TASK OBJECTIVE:
Read the entries below and pull out each line with the string "that".

INFORMATION:

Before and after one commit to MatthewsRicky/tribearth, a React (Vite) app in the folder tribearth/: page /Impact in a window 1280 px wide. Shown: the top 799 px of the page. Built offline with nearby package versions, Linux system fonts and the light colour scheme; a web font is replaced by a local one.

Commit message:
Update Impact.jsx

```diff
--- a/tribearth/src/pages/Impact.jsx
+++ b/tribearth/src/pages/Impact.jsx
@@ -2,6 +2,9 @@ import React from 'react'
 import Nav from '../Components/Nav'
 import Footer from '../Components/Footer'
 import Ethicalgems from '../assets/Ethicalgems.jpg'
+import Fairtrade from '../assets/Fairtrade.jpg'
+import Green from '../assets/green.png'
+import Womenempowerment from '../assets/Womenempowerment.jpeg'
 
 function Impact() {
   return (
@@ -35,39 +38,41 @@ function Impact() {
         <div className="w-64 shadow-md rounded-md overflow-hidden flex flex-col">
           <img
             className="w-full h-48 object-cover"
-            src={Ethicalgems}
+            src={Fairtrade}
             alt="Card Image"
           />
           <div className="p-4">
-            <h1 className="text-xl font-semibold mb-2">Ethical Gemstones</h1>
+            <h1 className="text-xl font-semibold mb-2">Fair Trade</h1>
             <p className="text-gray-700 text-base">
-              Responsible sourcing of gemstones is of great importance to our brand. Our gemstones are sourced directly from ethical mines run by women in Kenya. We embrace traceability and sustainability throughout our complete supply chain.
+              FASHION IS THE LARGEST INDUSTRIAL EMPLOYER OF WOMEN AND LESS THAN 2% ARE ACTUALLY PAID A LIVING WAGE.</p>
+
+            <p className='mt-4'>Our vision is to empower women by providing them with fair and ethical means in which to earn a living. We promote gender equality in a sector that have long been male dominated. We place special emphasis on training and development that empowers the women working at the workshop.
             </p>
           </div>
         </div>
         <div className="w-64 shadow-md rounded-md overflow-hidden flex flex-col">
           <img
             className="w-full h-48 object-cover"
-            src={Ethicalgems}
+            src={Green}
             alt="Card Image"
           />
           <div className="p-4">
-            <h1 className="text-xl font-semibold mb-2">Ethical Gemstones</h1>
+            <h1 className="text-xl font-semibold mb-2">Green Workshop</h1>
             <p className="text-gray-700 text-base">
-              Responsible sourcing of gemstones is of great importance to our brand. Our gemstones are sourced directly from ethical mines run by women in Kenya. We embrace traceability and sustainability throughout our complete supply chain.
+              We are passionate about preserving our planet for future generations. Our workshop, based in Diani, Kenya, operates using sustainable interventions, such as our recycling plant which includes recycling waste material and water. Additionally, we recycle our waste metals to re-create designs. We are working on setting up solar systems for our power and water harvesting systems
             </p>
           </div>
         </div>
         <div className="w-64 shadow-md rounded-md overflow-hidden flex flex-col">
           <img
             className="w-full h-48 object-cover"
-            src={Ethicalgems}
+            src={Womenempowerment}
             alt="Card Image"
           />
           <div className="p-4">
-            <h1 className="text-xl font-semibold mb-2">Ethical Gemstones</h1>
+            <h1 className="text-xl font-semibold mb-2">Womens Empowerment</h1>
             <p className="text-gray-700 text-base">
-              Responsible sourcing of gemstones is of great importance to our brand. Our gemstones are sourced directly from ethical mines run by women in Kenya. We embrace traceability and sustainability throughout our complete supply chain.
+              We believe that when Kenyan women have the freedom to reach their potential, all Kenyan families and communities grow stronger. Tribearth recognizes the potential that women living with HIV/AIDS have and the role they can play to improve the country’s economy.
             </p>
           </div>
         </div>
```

WRITTEN SOLUTION:
+            <p className='mt-4'>Our vision is to empower women by providing them with fair and ethical means in which to earn a living. We promote gender equality in a sector that have long been male dominated. We place special emphasis on training and development that empowers the women working at the workshop.
+              We believe that when Kenyan women have the freedom to reach their potential, all Kenyan families and communities grow stronger. Tribearth recognizes the potential that women living with HIV/AIDS have and the role they can play to improve the country’s economy.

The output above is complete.